REQUIRED WORK: Where in the data does the word "documents" appear? Find those lines and copy them.

RECORDS TO PROCESS:
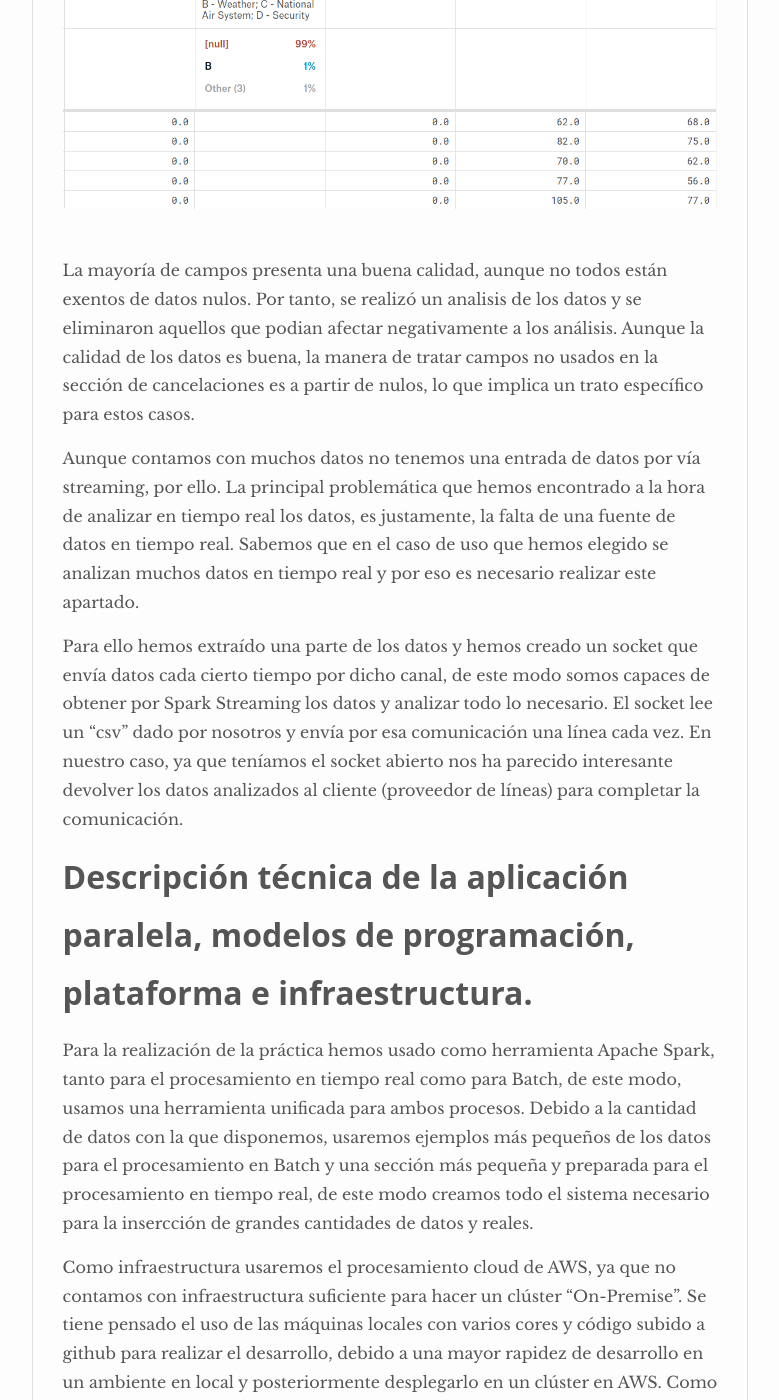
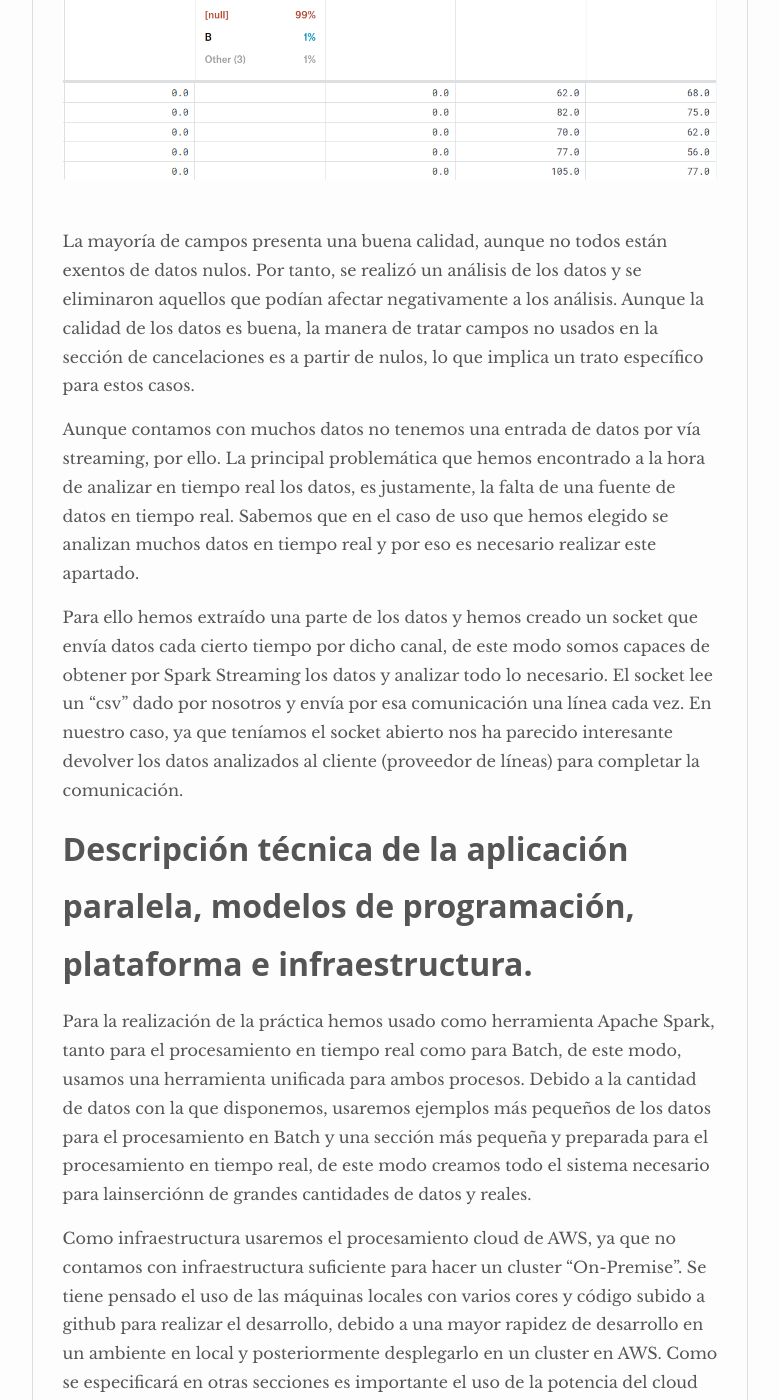
Before and after one commit to ivanfermena/Airline-Delay-Cancellation-Big-Data, a Jekyll site: the page built from _pages/documents.md, in a window 1280 px wide and 1400 px high, scrolled down 7114 px. Shown: the whole window, without its empty margins (250-1029 px from the left). Built offline with Jekyll 4.4.1, drawn with Linux system fonts in a browser that asks for light colours; some of the changed text lies outside the part shown.

Commit message:
ortografía

```diff
--- a/_pages/documents.md
+++ b/_pages/documents.md
@@ -18,7 +18,7 @@
 
 # **Definición del proyecto**
 
-Proyecto de la asignatura llama “Cloud y Big Data” de la Facultad de Informática de la Universidad Complutense de Madrid en la que se pretende representar todos los conocimientos obtenidos a los largo de la asignatura. Se nos dan las bases para conocer y desarrollar en entornos cloud y big data, entendiendo cual es su pontencial y en que ocasiones hay que usar dichas tecnologias. En particular en este proyecto se ha obtenido un dataset de vuelos nacionales de EEUU en la que aparece diferente información relativa a los retrasos y cancelaciones de estos vuelos. Se ha realizado un analisis estadistico de los datos con la finalidad de obtener patrones y comportamientos sobre estos retrasos y cancelaciones. La intención es que posteriormente se de una base solidad de analisis más profundo para la obtencion de valor o toma de decisiones sobre el caso de uso.
+Proyecto de la asignatura llama “Cloud y Big Data” de la Facultad de Informática de la Universidad Complutense de Madrid en la que se pretende representar todos los conocimientos obtenidos a los largo de la asignatura. Se nos dan las bases para conocer y desarrollar en entornos cloud y big data, entendiendo cual es su potencial y en que ocasiones hay que usar dichas tecnologías. En particular en este proyecto se ha obtenido un dataset de vuelos nacionales de EEUU en la que aparece diferente información relativa a los retrasos y cancelaciones de estos vuelos. Se ha realizado un análisis estadístico de los datos con la finalidad de obtener patrones y comportamientos sobre estos retrasos y cancelaciones. La intención es que posteriormente se de una base solidad de análisis más profundo para la obtención de valor o toma de decisiones sobre el caso de uso.
 
 # **Descripción de la necesidad de Big Data**
 
@@ -74,7 +74,7 @@
 
 ![]({{site.baseurl}}/images/dataset4.png)
 
-La mayoría de campos presenta una buena calidad, aunque no todos están exentos de datos nulos. Por tanto, se realizó un analisis de los datos y se eliminaron aquellos que podian afectar negativamente a los análisis. Aunque la calidad de los datos es buena, la manera de tratar campos no usados en la sección de cancelaciones es a partir de nulos, lo que implica un trato específico para estos casos.
+La mayoría de campos presenta una buena calidad, aunque no todos están exentos de datos nulos. Por tanto, se realizó un análisis de los datos y se eliminaron aquellos que podían afectar negativamente a los análisis. Aunque la calidad de los datos es buena, la manera de tratar campos no usados en la sección de cancelaciones es a partir de nulos, lo que implica un trato específico para estos casos.
 
 Aunque contamos con muchos datos no tenemos una entrada de datos por vía streaming, por ello. La principal problemática que hemos encontrado a la hora de analizar en tiempo real los datos, es justamente, la falta de una fuente de datos en tiempo real. Sabemos que en el caso de uso que hemos elegido se analizan muchos datos en tiempo real y por eso es necesario realizar este apartado.
 
@@ -82,9 +82,9 @@
 
 # **Descripción técnica de la aplicación paralela, modelos de programación, plataforma e infraestructura.**
 
-Para la realización de la práctica hemos usado como herramienta Apache Spark, tanto para el procesamiento en tiempo real como para Batch, de este modo, usamos una herramienta unificada para ambos procesos. Debido a la cantidad de datos con la que disponemos, usaremos ejemplos más pequeños de los datos para el procesamiento en Batch y una sección más pequeña y preparada para el procesamiento en tiempo real, de este modo creamos todo el sistema necesario para la insercción de grandes cantidades de datos y reales.
+Para la realización de la práctica hemos usado como herramienta Apache Spark, tanto para el procesamiento en tiempo real como para Batch, de este modo, usamos una herramienta unificada para ambos procesos. Debido a la cantidad de datos con la que disponemos, usaremos ejemplos más pequeños de los datos para el procesamiento en Batch y una sección más pequeña y preparada para el procesamiento en tiempo real, de este modo creamos todo el sistema necesario para lainserciónn de grandes cantidades de datos y reales.
 
-Como infraestructura usaremos el procesamiento cloud de AWS, ya que no contamos con infraestructura suficiente para hacer un clúster “On-Premise”. Se tiene pensado el uso de las máquinas locales con varios cores y código subido a github para realizar el desarrollo, debido a una mayor rapidez de desarrollo en un ambiente en local y posteriormente desplegarlo en un clúster en AWS. Como se especificará en otras secciones es importante el uso de la potencia del cloud computing en el caso de usar todos los datos provistos en la versión final debido a la falta de computación en ámbito local y el tiempo elevado que necesita para terminar el proceso especificado.
+Como infraestructura usaremos el procesamiento cloud de AWS, ya que no contamos con infraestructura suficiente para hacer un cluster “On-Premise”. Se tiene pensado el uso de las máquinas locales con varios cores y código subido a github para realizar el desarrollo, debido a una mayor rapidez de desarrollo en un ambiente en local y posteriormente desplegarlo en un cluster en AWS. Como se especificará en otras secciones es importante el uso de la potencia del cloud computing en el caso de usar todos los datos provistos en la versión final debido a la falta de computación en ámbito local y el tiempo elevado que necesita para terminar el proceso especificado.
 
 Usaremos como opción dada en AWS, el paquete de 4 vCPUs (m4.xlarge) de EMR, de este modo sabemos que tendremos el procesamiento necesario para la realización de estadísticas y gráficas que necesitamos. En el caso de streaming hemos usado esta misma distribución de EMR pero se podría plantear aumentarlo en pruebas diarias, las cuales no hemos realizado, pero es posible que al ser una ventana diaria, en las últimas horas del día el procesamiento sea muy grande y pueda llegar a ser necesaria mayor capaciad. Para este último caso se estima que EMR de AWS es la mejor elección debido a la elasticidad que ofrece.
 
@@ -208,11 +208,11 @@
 
 Como conclusión
 
-A la hora de plantear mejoras sobre nuestro proyecto sería interesante conocer, qué es justo lo que necesita el negocio, para no lanzar hipotésis poco fundamentadas, aunque bajo nuestro juicio puede que sea un problema ya estudiado por la industria. Sabemos que el dataset es completo y permite realizar grandes estudios sobre el caso de uso, pero sería interesante cruzarlo con otros datasets que tengan datos diferentes de las propias aerolíneas que pueden tener información más detallada de por qué surgen estos retrasos y cancelaciones.
+A la hora de plantear mejoras sobre nuestro proyecto sería interesante conocer, qué es justo lo que necesita el negocio, para no lanzar hipótesis poco fundamentadas, aunque bajo nuestro juicio puede que sea un problema ya estudiado por la industria. Sabemos que el dataset es completo y permite realizar grandes estudios sobre el caso de uso, pero sería interesante cruzarlo con otros datasets que tengan datos diferentes de las propias aerolíneas que pueden tener información más detallada de por qué surgen estos retrasos y cancelaciones.
 
 Por otra parte pensamos que se podría dar más valor al análisis en tiempo real ya que sería interesante ingresar alertas cuando se superan determinados umbrales para un mayor control de la situación o realizar análisis de otras variables como la cancelación en tiempo real. Además consideramos que el análisis de modelos de machine learning con regresión lineal se queda muy limitado y nos hubiera gustado aplicar modelos más complejos como Deep Learning o KMeans, que podrían expresar resultados más precisos. Si se consiguiera esto, se podría hacer previsiones del tiempo de retraso que va a tener un vuelo a partir de unos parámetros, algo importante para poder anticiparse en la toma de decisiones y poder evitarlo.
 
-En el caso determinado del procesamiento en streaming no nos hemos visto limitados por aquellos problemas reales del analisis en tiempo real, como podría ser la latencia. Sería algo interesante de estudiar en un determinado momento futuro llevando una extensión de la parte de streaming a cloud y estudiar como afecta esa latencia al rendimiento del modelo.
+En el caso determinado del procesamiento en streaming no nos hemos visto limitados por aquellos problemas reales del análisis en tiempo real, como podría ser la latencia. Sería algo interesante de estudiar en un determinado momento futuro llevando una extensión de la parte de streaming a cloud y estudiar como afecta esa latencia al rendimiento del modelo.
 
 Aún con todo lo que se puede ampliar el proyecto, estamos más que satisfechos con los conocimientos adquiridos, ya que se ha constituido una buena aproximación a las tecnologías que han permitido asentar las bases teóricas recibidas durante el curso. Nos permite poder tomar decisiones de cuando es determinado el uso del Big Data y cloud, justificando correctamente su uso, asi como sus ventajas y desventajas.
 
```
Also changed, not shown: other parts of _pages/documents.md (+9 -9 lines).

FINAL ANSWER:
Before and after one commit to ivanfermena/Airline-Delay-Cancellation-Big-Data, a Jekyll site: the page built from _pages/documents.md, in a window 1280 px wide and 1400 px high, scrolled down 7114 px. Shown: the whole window, without its empty margins (250-1029 px from the left). Built offline with Jekyll 4.4.1, drawn with Linux system fonts in a browser that asks for light colours; some of the changed text lies outside the part shown.
--- a/_pages/documents.md
+++ b/_pages/documents.md
Also changed, not shown: other parts of _pages/documents.md (+9 -9 lines).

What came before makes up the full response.